--- Brief ---
Read through the listing and copy every line that contains the word "Halves".
BEGIN Records
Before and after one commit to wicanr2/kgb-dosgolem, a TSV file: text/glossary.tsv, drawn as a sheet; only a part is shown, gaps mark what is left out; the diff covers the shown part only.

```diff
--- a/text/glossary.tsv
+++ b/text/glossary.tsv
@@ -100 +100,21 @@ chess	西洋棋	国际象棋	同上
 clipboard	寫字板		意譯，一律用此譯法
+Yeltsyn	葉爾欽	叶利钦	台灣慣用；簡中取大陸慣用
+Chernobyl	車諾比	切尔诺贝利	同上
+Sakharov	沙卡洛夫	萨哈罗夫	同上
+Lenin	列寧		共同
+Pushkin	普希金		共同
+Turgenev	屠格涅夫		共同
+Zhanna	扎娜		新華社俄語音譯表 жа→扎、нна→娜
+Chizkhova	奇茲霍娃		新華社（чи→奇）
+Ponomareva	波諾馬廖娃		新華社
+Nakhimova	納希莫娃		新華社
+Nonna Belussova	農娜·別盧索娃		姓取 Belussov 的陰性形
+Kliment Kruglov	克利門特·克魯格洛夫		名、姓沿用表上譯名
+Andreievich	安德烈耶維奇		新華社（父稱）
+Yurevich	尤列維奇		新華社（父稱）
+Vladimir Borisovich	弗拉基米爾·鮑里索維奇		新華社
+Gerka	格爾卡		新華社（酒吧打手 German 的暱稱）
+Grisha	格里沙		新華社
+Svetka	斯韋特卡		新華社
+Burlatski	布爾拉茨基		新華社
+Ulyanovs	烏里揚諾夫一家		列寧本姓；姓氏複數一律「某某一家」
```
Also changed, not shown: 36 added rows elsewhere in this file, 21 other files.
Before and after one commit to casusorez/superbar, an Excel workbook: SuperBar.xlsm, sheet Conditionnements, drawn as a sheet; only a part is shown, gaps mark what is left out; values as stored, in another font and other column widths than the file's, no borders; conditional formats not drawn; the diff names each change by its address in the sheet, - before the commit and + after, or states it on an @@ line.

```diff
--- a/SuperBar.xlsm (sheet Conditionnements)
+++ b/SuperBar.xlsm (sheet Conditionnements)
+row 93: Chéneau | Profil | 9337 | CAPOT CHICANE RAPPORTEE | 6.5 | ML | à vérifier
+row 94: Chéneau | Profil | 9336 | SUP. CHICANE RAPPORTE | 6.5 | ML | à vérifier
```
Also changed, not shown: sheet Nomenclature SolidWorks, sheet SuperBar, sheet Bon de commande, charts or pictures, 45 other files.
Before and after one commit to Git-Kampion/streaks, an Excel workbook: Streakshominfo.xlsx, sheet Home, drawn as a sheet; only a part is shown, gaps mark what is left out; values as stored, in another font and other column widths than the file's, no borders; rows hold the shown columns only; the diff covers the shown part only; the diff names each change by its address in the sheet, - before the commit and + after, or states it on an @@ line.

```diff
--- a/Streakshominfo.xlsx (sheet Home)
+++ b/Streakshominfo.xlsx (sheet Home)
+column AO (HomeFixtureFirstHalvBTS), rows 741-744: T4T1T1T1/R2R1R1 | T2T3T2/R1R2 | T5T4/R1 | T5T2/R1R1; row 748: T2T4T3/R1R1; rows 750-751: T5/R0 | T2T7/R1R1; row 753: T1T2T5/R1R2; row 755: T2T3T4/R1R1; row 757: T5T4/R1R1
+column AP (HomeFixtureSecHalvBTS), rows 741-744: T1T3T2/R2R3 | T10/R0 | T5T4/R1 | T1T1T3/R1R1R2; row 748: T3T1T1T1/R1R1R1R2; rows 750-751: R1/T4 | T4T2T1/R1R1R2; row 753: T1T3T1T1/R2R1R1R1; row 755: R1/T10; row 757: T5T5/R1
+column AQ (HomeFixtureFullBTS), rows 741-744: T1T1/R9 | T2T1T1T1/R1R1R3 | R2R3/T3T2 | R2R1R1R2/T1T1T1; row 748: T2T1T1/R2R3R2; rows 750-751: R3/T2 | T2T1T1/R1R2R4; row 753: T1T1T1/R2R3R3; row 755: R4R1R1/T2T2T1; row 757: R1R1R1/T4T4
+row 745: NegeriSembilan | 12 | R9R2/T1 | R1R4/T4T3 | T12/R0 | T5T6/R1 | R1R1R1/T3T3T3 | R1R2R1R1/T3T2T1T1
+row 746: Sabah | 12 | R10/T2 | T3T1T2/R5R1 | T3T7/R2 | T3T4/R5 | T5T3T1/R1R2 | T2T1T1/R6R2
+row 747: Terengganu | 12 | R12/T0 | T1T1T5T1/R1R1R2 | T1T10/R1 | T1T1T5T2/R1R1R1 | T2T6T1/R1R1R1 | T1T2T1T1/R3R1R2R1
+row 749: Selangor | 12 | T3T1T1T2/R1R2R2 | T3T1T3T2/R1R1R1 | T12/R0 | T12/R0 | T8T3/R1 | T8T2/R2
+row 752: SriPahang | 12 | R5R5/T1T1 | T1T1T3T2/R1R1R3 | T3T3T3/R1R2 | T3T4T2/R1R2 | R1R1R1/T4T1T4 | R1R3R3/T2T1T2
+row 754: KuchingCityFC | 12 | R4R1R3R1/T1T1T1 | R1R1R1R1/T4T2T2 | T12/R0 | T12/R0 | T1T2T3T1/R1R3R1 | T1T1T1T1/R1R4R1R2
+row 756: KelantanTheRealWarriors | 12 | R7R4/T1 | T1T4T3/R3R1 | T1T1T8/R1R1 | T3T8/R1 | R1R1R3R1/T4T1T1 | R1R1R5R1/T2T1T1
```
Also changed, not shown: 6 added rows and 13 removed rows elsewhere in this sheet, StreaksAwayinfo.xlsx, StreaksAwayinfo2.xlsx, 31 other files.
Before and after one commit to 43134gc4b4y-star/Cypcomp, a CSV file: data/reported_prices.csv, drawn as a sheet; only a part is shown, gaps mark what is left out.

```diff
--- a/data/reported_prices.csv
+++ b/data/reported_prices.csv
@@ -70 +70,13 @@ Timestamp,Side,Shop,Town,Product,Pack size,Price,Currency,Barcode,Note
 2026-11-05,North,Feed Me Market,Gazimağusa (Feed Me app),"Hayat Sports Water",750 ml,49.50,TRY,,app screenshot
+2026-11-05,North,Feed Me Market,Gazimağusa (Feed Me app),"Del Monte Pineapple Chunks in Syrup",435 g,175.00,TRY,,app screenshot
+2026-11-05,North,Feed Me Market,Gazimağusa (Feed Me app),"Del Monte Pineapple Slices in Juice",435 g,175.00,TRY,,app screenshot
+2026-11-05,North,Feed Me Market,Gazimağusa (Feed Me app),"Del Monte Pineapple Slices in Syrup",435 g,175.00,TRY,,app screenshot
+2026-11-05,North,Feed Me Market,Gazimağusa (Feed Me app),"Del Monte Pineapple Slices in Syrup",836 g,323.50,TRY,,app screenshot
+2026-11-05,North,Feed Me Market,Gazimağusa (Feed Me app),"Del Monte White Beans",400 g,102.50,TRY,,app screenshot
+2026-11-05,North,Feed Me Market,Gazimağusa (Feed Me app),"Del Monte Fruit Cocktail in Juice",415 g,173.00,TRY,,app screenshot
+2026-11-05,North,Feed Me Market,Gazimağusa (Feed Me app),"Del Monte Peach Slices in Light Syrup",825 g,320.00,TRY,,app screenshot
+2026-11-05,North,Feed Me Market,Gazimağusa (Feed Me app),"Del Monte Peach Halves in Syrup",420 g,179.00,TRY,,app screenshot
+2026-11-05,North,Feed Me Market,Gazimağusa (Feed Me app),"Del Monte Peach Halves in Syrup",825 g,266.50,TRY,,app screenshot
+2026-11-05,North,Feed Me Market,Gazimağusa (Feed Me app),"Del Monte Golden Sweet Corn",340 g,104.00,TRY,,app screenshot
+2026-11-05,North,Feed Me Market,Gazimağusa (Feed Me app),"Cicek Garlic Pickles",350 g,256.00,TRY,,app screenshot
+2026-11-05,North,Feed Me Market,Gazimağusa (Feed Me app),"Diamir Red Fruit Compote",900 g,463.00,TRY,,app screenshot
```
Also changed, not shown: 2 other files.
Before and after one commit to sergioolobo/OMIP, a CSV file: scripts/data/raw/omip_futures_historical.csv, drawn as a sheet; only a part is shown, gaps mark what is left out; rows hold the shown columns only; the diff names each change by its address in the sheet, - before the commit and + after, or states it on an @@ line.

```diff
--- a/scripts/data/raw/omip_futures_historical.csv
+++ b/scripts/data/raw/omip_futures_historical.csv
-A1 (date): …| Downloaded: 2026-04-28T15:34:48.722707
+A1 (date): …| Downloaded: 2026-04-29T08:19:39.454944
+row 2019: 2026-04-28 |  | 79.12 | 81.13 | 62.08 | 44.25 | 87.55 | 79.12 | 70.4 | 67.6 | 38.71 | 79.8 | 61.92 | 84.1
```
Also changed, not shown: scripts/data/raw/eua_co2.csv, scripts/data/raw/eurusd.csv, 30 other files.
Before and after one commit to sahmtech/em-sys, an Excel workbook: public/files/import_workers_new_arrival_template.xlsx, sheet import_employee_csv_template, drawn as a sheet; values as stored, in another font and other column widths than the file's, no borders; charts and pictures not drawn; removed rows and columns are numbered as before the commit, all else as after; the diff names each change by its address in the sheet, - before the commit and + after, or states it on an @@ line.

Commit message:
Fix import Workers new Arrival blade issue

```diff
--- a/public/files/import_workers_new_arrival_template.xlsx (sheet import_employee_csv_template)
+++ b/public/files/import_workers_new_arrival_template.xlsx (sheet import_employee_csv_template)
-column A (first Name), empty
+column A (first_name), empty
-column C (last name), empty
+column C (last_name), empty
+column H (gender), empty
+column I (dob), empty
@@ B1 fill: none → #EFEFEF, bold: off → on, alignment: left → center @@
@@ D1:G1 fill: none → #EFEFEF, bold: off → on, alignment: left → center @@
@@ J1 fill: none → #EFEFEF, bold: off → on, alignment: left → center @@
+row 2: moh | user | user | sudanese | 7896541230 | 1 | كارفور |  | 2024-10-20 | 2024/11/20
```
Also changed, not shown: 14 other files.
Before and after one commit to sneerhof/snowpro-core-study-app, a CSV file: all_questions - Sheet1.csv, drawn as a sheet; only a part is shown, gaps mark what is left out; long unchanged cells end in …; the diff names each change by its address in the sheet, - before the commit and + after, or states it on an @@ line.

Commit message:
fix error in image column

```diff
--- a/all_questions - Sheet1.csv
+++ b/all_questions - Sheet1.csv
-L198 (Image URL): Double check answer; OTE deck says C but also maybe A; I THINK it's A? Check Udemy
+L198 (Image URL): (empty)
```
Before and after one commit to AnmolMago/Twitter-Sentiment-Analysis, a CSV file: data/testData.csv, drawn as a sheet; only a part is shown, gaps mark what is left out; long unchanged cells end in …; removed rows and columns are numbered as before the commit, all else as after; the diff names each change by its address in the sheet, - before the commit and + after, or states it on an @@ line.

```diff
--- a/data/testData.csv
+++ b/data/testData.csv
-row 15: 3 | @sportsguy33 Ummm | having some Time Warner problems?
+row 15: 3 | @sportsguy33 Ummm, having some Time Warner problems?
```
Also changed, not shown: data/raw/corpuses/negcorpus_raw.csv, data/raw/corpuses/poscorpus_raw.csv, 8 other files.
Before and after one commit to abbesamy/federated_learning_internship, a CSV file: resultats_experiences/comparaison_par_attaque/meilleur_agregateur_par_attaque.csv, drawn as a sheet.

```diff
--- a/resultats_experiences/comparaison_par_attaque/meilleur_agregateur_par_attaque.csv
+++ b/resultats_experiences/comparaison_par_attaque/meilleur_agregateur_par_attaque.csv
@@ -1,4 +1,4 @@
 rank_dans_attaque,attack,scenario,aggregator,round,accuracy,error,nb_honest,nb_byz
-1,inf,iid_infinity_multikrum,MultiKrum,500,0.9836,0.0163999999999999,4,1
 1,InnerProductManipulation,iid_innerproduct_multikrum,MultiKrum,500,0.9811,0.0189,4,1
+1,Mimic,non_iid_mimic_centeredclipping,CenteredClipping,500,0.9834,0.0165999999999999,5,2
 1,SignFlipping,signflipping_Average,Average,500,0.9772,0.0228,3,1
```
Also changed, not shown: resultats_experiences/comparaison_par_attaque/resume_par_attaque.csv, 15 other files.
END Records
--- Response to this task ---
+2026-11-05,North,Feed Me Market,Gazimağusa (Feed Me app),"Del Monte Peach Halves in Syrup",420 g,179.00,TRY,,app screenshot
+2026-11-05,North,Feed Me Market,Gazimağusa (Feed Me app),"Del Monte Peach Halves in Syrup",825 g,266.50,TRY,,app screenshot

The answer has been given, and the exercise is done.